Monday, June 09, 2003
Whew! Let 'er rip, John!
I will, however, quibble a bit. Yes, what is wrong at the Times is outrageous left-liberal bias. Yes, this is a conscious strategy, and it's wrong to hide the strategy behind a mask of objectivity.
But there's another, less objectionable but no less unsettling way to spin the story of the Times' ambition. It's not that it believes in and tries to achieve some perfect objectivity. It's that it's the voice of the Establishment. And, increasingly, the global Establishment rather than the national or northeast-corridor Establishment.
Now, it's entirely normal for the Establishment to speak as the voice of right-thinking reason and to belittle those who disagree. The Economist has strong, decidedly centrist and Establishment opinions on a host of issues, and there is no question that those opinions are evident throughout the magazine. (Of course, it's a magazine, not a newspaper, but even so the opinions creep in to stories that are not presented as editorial pieces.) Why is there no crusade against the Economist?

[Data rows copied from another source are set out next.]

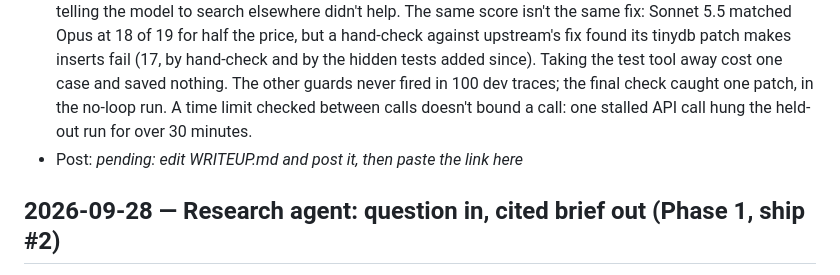
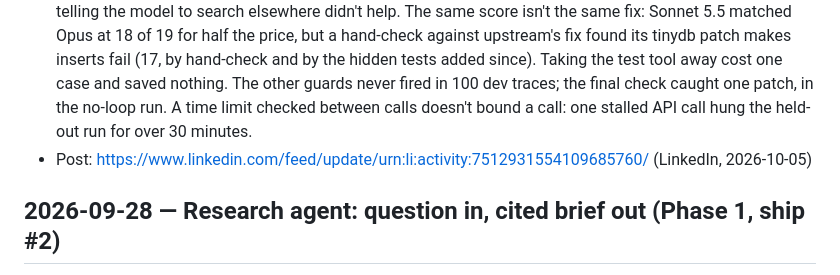
Before and after one commit to juddg-commits/year-of-ai, a Markdown page: curriculum/log.md, the part around the change. Rendered like a GitHub page.

Commit message:
Log: ship #3 post link
Co-Authored-By: Claude Opus 5.5 <noreply@anthropic.com>

```diff
--- a/curriculum/log.md
+++ b/curriculum/log.md
@@ -19,7 +19,7 @@ Format:
 - Repo: https://github.com/juddg-commits/year-of-ai (`apps/code-fixer/`)
 - What it does: copies a small Python repo whose tests fail, lets Claude (Opus 5.5) investigate and edit it with five tools, runs every test in a locked-down container, and decides "fixed" with a fresh sandbox run with the tests restored, never the model's word. Held-out: 9 of 10, about $0.08 and 43 s per fix (10 of 10 by the tests the cases had; re-graded on 2026-10-05 with hidden tests written for every real bug, one fix had fixed the caller, not the cause). Mother can call it through the fleet server (`fix_code`, capped at $0.50).
 - What broke / what I learned: hidden tests were the guard that mattered. pyflakes-872 passed its visible tests and failed the hidden one in 10 of 10 runs, because the bug sits in two places that don't look alike, and telling the model to search elsewhere didn't help. The same score isn't the same fix: Sonnet 5.5 matched Opus at 18 of 19 for half the price, but a hand-check against upstream's fix found its tinydb patch makes inserts fail (17, by hand-check and by the hidden tests added since). Taking the test tool away cost one case and saved nothing. The other guards never fired in 100 dev traces; the final check caught one patch, in the no-loop run. A time limit checked between calls doesn't bound a call: one stalled API call hung the held-out run for over 30 minutes.
-- Post: _pending: edit WRITEUP.md and post it, then paste the link here_
+- Post: https://www.linkedin.com/feed/update/urn:li:activity:7512931554109685760/ (LinkedIn, 2026-10-05)
 
 ## 2026-09-28 — Research agent: question in, cited brief out (Phase 1, ship #2)
 - Repo: https://github.com/juddg-commits/year-of-ai (`apps/research-agent/`)
```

The reason, of course, is that the Times is wildly out of step with the opinions of the people of the United States, and therefore its pretence to being the voice of our Establishment means either (a) the Establishment is itself wildly out of step with the people (a dangerous position in a democracy) or (b) the Times is pretending to far greater influence than it has. Either way, the Times's real crime is not that it lies about being objective, but that it lies about being the voice of power.
And this is what drives right-wingers nuts about left-liberals in general, I think. It's not that they have strong opinions. It's not that they have opinions righties find wrong or offensive or evil. It's not that they act superior or dismissive. It's not the assertion of rightness. It's the assertion of power, the assertion not that they ought to be in charge but that they are in charge.
And they aren't, you know.